Violence flares in the Pavao Pavaozinho slum in Rio de Janeiro following the death of a local.
Violence flares in the Pavao Pavaozinho slum in Rio de Janeiro following the death of a local.

Violence continues to rage in the shanty towns of Rio de Janeiro, as the army struggles to maintain control ahead of the World Cup this summer.

Since the army moved in to the favela of Mare, near Rio's international airport, attacks on units have averaged two a day, and two people have been killed, including a 67-year-old woman, killed by a stray bullet on 15 April.

"There are two drug gangs and one militia. So it won't be in two days, it won't be in a year, that we bring peace quickly," said Luiz Pezão, the new governor of Rio, after meeting with Brazil's President Dilma Rousseff.

Three weeks ago nearly 2,500 police and marines moved into the slum to reinforce local police, ahead of the tournament, which runs from June 13 to July 14.

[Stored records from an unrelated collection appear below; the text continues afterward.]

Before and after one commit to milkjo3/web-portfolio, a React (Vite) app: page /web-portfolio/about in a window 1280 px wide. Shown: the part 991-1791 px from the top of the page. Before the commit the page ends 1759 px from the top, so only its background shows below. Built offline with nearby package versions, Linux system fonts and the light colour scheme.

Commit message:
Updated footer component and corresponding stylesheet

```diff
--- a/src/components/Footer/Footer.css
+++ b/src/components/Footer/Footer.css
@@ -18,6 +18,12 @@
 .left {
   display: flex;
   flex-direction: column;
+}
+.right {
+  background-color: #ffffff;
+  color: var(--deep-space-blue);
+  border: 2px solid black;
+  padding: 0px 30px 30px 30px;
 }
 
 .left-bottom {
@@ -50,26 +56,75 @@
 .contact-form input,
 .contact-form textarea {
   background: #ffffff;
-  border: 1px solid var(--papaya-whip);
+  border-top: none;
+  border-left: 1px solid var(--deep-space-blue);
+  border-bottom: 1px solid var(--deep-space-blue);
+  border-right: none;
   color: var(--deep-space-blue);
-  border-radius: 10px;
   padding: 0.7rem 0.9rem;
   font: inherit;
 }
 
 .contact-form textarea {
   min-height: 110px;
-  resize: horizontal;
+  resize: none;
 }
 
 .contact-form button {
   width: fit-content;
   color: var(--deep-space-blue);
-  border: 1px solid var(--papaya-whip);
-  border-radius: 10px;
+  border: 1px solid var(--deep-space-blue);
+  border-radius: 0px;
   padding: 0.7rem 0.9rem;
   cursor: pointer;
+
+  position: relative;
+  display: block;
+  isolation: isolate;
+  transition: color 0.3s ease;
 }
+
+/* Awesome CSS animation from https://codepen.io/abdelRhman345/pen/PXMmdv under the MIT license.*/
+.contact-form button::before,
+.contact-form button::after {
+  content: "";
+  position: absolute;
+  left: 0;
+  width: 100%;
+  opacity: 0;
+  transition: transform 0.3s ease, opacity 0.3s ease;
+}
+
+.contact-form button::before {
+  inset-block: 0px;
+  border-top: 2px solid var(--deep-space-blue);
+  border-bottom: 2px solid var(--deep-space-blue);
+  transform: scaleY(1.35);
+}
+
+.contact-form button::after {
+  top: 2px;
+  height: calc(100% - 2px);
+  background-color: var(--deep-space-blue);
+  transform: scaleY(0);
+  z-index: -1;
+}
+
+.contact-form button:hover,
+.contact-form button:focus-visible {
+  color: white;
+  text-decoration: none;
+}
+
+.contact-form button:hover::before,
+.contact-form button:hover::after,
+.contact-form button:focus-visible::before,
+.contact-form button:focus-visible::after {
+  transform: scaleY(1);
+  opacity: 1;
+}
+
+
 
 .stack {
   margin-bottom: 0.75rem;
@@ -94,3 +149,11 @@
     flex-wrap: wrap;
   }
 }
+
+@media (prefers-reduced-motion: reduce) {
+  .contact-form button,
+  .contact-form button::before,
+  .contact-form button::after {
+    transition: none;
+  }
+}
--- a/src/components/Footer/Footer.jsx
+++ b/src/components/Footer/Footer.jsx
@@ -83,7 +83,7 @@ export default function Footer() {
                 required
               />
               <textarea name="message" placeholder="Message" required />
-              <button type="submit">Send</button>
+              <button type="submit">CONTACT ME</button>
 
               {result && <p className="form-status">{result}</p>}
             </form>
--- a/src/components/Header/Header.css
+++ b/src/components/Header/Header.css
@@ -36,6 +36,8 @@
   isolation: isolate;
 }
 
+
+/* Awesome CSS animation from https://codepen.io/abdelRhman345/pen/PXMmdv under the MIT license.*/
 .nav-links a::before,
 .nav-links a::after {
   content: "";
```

Locals say the favela is dominated by two gangs, the Terceiro Comando Puro, and the Comando Vermelho. Authorities claim the gangs are organising attacks on units stationed in other favelas.

Since the turn of the year, 16 police officers have been killed.

Conflict has also erupted in the Pavao Pavaozinho favela near Copacabana this week, on the doorstep of Rio's tourist district. Locals accused police of killing a popular dancer and actor, Douglas Rafael da Silva Pereira, on 22 April. Hotels were forced to lock their doors after violence spilled out into nearby streets, and police closed a road, tunnel and nearby metro station.

Gunfire rang out, and the local police station was attacked by gangs.

Locals remain sceptical of the so-called 'pacification programme', launched by authorities two years ago to cut crime rates in the slums by installing police units inside communities.

"The truth is there is no pacification. The police enter inside the favela and there's still drug trafficking, nothing changes. It's all for the tourists and the gringos, and it's just because of the World Cup. It's not going to change anything," a community leader, who preferred not to be identified, told the Sunday Telegraph.

Many accuse police of using violence indiscriminately and killing the innocent.

"This effort to pacify the favelas is a failure; the police violence is only replacing what the drug gangs carried out before," Pavao Pavaozinho resident Johanas Mesquita told the Associated Press news agency.

Some critics claim that pacification programmes in the heart of the city have driven criminals to its suburbs, leading to a spike in crime rates.

The programme was initially a success, with the homicide rate as high as 37.8 per 100,000 in 2007, reduced by half to 18.9 per 100,000 in 2012.

Gangs have also launched attacks in some of the biggest favelas, including the Complexo do Alemão and Complexo da Penha in the north of the city.

There has also been an increase in street robberies, from 4,700 last year, to 6,700 this year. Brazils's murder rate of 50,000 a year, according to the UN, continues to make it a more dangerous place than Rwanda, Sierra Leone and Nicaragua.

With 600,000 fans from around the world expected to flock to Brazil's host cities, the authorities declare themselves confident that of their ability to maintain security.

"I can assure you that Brazil has conducted a very well-planned operation to secure the 12 cities," he said.

"Rio de Janeiro will be prepared for the World Cup," Gen. Roberto Escoto told CNN.